If there was one subject with its fair share of myths and half-truths – it is the wonderful world of teeth. While we all know that the tooth fairy isn’t real, that doesn’t mean that we can be so sure about the other myths and legends out there. Let’s take a closer look.

True: If you lose a tooth – put it in milk!

If you (or someone in your care) accidentally knock a tooth out, the best thing to do is place it back in its original socket and then seek immediate emergency treatment. If this is not possible, e.g. the person who lost the tooth is unconscious (and therefore at risk of choking), then the next best thing is to place it in milk.


  1. Milk prevents the tooth from drying out.
  2. Versus being placed in water, milk will prevent your tooth’s blood vessels and cells from bursting.

By preventing drying out and minimising cellular damage, your tooth will remain more viable, increasing the odds that it can be reattached.

True: You should brush your gums and tongue daily.

Since we were children, we have been told we must brush our teeth every day, but no one said anything about our gums or our tongue. Of course, the gums around the teeth line will be brushed incidentally, but what about the rest and the tongue?

Plaque, tartar, and oral bacteria don’t just build up on the surfaces of your teeth. For that reason, it is essential to deliberately and softly brush our gums as well. Thoroughly scrape your tongue to prevent gum disease (and bad breath while we are at it!). Your teeth will thank you for it, and so will your friends.

False: You should brush twice a day.

What? Ok, this one we have been told since we were kids, right? Brush before you go to sleep and after breakfast. But what about the twelve plus hours between breakfast and bed? During this time, the usual harmful bacteria and plaque build up just the same. To really stay on top of your oral care game, you should consider brushing three times a day, basically, after every meal.

True: You can over-brush your teeth.

While we encourage you to brush your teeth three times a day, more doesn’t always equal better. Most people brush their teeth for too long and too hard. It’s easy to think that this will give you a deeper clean, but the reality is that it wears away your precious protective enamel and causes gum erosion. Observe proper brushing technique, and use soft brushing motion with a soft toothbrush. Aim for two minutes, three times a day (and gently brush in the direction of gum growth if you’re concerned about gum erosion in a specific spot in your mouth), to avoid pushing the gum away.

False: Brushing is more important than flossing.

Which is more important to run a car – oil or petrol? It is impossible to answer, as you won’t get very far without either.
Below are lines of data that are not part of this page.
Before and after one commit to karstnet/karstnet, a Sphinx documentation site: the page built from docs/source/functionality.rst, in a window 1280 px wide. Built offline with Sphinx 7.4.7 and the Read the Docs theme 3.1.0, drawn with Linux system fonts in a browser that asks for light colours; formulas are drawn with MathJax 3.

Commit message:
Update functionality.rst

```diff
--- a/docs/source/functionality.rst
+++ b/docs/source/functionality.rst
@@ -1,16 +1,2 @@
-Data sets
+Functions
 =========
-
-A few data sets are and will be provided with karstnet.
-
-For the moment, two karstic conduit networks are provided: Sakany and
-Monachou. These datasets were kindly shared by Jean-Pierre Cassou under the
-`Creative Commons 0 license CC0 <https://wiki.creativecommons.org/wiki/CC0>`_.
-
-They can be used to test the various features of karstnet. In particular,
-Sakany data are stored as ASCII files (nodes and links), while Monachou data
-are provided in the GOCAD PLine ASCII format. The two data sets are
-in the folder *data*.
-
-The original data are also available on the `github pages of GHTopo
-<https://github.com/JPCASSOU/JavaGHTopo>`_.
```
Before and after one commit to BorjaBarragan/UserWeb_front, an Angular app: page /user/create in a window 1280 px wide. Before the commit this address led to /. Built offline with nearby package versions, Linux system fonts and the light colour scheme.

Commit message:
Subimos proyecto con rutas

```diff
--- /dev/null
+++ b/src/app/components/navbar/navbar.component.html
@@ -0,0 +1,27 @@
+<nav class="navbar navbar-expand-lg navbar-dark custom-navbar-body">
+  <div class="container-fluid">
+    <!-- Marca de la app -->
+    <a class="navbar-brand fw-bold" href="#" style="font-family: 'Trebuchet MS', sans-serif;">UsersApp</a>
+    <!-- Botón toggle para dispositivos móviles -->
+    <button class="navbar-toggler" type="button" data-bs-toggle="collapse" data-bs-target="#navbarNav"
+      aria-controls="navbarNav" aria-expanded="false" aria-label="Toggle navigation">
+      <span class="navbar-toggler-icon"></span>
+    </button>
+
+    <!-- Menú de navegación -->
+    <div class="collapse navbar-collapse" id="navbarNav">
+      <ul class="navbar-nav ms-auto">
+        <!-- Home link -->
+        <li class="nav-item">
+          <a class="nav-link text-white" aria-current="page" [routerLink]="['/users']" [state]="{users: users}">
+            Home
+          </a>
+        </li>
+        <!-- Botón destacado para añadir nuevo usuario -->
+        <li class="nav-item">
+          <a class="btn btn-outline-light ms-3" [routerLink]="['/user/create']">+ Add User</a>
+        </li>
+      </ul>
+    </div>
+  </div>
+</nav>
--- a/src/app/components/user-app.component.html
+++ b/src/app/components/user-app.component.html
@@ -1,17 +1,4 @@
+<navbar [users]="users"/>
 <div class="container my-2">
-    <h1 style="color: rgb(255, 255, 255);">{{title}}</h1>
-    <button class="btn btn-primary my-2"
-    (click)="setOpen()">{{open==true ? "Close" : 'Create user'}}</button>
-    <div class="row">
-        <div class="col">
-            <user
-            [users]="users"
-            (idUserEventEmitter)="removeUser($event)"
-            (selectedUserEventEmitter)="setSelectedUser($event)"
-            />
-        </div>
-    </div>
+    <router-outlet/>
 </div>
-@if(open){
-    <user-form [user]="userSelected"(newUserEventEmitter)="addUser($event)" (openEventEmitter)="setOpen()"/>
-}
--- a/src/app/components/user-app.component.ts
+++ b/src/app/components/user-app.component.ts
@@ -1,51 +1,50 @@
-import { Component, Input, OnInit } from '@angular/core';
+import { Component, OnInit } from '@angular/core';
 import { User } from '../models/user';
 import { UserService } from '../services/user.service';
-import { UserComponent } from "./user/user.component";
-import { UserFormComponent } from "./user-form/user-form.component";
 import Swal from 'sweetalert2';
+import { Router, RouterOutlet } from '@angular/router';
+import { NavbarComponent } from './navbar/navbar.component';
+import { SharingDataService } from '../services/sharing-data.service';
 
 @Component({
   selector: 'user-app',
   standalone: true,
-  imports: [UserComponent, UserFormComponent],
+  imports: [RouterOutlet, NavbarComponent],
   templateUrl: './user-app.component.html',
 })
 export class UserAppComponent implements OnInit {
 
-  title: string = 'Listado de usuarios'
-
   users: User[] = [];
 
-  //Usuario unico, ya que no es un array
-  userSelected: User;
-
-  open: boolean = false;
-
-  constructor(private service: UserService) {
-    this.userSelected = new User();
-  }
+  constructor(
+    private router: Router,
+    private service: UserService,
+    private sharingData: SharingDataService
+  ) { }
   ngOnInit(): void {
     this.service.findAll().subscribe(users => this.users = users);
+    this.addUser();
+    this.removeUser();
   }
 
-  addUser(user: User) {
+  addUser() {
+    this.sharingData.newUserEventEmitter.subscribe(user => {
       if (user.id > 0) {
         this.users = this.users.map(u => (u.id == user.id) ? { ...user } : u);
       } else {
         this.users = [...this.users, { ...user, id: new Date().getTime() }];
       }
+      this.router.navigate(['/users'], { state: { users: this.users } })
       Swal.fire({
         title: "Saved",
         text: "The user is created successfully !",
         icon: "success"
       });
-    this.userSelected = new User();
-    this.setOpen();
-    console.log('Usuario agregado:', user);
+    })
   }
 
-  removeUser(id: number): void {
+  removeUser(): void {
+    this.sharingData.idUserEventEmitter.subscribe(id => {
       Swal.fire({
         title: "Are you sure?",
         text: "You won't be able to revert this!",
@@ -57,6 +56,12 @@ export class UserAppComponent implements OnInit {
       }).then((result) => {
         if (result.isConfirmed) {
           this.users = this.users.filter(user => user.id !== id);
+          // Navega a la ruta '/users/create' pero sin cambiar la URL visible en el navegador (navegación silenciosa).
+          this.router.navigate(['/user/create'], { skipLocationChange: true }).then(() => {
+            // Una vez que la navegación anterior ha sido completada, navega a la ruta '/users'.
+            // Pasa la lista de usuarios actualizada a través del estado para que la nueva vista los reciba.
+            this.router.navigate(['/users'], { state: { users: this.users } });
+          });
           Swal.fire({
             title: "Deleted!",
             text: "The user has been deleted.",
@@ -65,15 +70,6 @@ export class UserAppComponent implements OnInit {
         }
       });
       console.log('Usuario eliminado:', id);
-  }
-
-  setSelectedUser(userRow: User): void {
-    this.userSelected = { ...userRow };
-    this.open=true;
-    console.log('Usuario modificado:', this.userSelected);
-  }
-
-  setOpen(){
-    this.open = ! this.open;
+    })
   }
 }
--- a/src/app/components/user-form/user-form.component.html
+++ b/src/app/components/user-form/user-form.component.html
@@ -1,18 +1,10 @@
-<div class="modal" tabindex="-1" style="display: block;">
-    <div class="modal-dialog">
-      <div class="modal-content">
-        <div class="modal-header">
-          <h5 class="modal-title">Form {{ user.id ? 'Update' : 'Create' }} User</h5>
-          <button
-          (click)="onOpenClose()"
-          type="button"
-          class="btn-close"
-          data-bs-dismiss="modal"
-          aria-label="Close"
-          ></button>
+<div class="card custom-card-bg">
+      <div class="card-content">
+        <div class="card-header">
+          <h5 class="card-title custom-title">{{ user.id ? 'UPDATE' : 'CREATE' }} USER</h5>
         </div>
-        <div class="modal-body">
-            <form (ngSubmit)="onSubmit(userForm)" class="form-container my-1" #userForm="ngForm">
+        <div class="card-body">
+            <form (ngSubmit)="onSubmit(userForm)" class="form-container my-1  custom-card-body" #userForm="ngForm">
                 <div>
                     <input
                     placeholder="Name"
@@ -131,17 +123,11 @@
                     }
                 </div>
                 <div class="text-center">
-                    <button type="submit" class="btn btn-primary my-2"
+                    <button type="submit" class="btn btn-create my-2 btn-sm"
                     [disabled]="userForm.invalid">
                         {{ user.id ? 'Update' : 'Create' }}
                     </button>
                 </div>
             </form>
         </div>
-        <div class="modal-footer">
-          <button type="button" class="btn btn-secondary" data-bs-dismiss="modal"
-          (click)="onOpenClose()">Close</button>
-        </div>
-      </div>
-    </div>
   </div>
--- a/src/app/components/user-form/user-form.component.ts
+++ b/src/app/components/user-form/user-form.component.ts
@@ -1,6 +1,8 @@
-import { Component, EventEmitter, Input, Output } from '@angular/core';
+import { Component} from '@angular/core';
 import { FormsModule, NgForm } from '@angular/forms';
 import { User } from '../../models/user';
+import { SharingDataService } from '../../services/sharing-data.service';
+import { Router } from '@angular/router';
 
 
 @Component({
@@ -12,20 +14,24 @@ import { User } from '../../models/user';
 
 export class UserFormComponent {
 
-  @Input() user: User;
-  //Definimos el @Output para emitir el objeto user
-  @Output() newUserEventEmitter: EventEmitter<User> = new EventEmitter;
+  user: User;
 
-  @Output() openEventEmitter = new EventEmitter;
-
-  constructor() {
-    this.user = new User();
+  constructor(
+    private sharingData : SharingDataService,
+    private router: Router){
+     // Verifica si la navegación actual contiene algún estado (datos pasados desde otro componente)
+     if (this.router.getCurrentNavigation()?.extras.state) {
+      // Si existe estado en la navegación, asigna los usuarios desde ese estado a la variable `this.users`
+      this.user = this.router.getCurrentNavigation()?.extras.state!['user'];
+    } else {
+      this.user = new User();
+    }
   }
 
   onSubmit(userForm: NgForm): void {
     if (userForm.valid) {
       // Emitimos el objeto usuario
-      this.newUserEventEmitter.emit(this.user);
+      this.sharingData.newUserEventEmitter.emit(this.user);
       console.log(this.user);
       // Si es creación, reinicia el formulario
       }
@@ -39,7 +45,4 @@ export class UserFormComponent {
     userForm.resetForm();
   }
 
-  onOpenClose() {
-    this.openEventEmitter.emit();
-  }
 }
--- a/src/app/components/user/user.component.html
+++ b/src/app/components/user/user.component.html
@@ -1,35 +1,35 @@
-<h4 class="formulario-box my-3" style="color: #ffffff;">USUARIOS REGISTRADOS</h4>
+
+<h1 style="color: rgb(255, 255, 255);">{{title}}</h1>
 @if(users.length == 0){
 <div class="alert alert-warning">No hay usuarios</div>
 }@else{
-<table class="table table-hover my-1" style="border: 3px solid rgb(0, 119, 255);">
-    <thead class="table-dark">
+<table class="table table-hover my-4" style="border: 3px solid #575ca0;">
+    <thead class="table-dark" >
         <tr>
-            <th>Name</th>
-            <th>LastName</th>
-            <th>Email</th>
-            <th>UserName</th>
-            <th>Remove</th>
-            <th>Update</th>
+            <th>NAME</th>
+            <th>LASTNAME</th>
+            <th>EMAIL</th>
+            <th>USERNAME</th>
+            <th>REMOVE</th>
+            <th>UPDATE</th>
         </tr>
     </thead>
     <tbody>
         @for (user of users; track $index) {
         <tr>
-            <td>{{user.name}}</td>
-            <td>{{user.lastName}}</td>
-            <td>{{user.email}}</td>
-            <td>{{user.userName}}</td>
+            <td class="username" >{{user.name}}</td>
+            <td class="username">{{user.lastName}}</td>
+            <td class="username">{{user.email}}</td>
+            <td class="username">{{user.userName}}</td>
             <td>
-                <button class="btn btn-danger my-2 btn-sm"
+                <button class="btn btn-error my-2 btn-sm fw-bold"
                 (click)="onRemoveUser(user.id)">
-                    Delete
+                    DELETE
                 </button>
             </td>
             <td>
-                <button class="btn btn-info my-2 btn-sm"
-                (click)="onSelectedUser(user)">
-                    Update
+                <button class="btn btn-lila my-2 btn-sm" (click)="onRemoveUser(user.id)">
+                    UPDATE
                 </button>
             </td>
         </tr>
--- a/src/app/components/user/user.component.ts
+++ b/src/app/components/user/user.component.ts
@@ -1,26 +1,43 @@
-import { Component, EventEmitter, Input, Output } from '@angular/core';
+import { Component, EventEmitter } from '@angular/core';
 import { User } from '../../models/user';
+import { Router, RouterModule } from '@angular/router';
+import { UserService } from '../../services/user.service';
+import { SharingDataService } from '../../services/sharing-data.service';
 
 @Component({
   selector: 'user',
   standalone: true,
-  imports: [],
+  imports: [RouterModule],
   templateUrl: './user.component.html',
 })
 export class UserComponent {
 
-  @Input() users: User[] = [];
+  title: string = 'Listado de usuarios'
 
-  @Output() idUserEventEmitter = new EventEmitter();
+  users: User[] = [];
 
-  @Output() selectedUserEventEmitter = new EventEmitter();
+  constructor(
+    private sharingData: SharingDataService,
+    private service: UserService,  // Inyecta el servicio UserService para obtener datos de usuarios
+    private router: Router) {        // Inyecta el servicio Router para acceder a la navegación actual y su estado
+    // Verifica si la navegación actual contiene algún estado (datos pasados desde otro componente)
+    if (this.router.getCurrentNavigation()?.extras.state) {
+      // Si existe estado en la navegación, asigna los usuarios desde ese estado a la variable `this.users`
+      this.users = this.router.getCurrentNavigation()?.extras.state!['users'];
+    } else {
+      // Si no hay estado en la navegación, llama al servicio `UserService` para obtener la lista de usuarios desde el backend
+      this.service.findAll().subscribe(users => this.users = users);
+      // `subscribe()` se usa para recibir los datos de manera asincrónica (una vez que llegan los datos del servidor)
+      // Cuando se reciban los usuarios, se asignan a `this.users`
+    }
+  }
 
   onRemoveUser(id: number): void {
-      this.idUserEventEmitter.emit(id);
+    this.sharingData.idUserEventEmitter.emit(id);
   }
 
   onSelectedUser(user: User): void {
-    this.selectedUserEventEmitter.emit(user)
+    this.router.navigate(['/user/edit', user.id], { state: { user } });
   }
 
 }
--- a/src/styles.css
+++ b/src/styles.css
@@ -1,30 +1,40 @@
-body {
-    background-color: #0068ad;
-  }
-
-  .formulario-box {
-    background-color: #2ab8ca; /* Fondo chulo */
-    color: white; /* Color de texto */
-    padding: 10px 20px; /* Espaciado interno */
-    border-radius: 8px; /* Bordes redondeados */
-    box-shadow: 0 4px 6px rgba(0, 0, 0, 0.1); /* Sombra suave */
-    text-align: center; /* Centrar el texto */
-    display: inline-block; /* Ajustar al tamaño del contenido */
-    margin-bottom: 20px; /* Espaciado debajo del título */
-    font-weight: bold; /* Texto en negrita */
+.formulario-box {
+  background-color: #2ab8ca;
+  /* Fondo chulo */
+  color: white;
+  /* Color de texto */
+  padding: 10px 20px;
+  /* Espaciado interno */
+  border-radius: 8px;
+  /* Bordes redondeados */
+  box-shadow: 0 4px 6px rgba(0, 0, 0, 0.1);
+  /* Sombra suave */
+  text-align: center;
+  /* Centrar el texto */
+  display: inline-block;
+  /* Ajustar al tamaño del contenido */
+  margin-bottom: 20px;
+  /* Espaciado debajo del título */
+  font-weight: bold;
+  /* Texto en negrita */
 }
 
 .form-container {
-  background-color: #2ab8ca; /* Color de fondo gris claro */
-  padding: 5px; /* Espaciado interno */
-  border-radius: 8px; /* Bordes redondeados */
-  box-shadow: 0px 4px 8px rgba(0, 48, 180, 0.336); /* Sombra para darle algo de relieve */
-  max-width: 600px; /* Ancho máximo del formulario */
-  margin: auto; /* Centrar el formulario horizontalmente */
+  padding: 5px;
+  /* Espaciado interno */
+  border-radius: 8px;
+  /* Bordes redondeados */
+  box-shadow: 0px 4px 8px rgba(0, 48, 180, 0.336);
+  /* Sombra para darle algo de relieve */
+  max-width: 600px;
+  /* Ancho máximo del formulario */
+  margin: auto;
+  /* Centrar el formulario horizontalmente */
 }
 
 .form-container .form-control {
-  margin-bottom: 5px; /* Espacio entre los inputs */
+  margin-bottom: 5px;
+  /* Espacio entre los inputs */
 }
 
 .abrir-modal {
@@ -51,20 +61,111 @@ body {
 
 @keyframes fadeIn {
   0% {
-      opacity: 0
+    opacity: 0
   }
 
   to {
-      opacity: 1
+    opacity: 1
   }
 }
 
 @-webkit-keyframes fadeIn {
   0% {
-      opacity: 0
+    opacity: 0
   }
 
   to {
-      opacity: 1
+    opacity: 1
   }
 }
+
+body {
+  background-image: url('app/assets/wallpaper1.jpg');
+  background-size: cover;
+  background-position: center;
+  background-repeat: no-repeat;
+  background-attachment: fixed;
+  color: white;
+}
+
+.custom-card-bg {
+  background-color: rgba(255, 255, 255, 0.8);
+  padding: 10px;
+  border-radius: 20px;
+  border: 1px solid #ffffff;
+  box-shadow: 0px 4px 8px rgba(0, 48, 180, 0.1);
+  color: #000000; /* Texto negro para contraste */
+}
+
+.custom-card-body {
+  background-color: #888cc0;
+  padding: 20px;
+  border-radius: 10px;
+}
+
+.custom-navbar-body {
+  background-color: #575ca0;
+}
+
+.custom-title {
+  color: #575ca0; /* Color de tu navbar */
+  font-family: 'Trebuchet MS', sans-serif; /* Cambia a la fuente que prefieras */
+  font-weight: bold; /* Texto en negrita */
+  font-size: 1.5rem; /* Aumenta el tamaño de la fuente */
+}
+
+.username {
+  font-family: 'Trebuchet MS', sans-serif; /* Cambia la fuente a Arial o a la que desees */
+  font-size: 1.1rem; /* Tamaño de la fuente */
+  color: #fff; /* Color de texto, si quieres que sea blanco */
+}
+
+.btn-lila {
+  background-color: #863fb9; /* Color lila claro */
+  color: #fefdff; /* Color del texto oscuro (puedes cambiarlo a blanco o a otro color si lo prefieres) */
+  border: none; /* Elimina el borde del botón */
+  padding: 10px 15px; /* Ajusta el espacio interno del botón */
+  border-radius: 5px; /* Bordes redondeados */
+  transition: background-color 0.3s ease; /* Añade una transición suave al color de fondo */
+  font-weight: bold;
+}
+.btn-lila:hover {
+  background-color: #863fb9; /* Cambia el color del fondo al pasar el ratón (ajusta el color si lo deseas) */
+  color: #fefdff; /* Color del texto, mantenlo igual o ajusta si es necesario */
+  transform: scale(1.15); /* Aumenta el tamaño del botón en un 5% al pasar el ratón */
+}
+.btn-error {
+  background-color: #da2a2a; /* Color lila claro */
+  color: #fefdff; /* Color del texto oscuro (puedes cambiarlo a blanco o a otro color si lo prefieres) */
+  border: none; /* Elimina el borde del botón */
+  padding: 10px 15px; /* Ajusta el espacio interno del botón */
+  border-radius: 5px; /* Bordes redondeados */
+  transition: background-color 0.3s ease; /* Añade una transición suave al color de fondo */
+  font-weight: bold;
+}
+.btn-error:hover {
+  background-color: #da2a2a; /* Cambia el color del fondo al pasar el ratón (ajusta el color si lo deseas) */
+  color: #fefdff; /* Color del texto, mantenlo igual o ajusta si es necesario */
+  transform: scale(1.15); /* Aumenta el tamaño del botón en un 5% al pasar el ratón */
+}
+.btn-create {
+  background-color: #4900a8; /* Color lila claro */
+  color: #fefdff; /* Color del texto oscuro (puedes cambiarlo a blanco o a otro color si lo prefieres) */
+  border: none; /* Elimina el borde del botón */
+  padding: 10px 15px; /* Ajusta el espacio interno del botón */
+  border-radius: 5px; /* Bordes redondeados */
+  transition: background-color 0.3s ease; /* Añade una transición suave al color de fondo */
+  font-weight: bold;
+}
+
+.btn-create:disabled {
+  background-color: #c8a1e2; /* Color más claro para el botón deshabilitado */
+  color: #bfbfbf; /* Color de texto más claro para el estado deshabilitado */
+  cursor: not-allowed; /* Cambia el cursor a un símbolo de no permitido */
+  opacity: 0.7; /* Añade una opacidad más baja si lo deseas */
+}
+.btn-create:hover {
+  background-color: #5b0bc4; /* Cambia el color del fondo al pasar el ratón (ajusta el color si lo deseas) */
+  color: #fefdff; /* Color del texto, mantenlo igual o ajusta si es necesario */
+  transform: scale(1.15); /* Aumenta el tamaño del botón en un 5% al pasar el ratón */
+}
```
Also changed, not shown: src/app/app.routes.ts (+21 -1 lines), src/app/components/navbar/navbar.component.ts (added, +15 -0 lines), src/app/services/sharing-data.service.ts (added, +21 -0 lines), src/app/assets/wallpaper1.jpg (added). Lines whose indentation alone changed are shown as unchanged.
The same is true for your dental care regime. You can’t enjoy long term good dental care and hygiene without brushing AND flossing, the two truly go hand in hand.

And in case you were wondering – floss before you brush.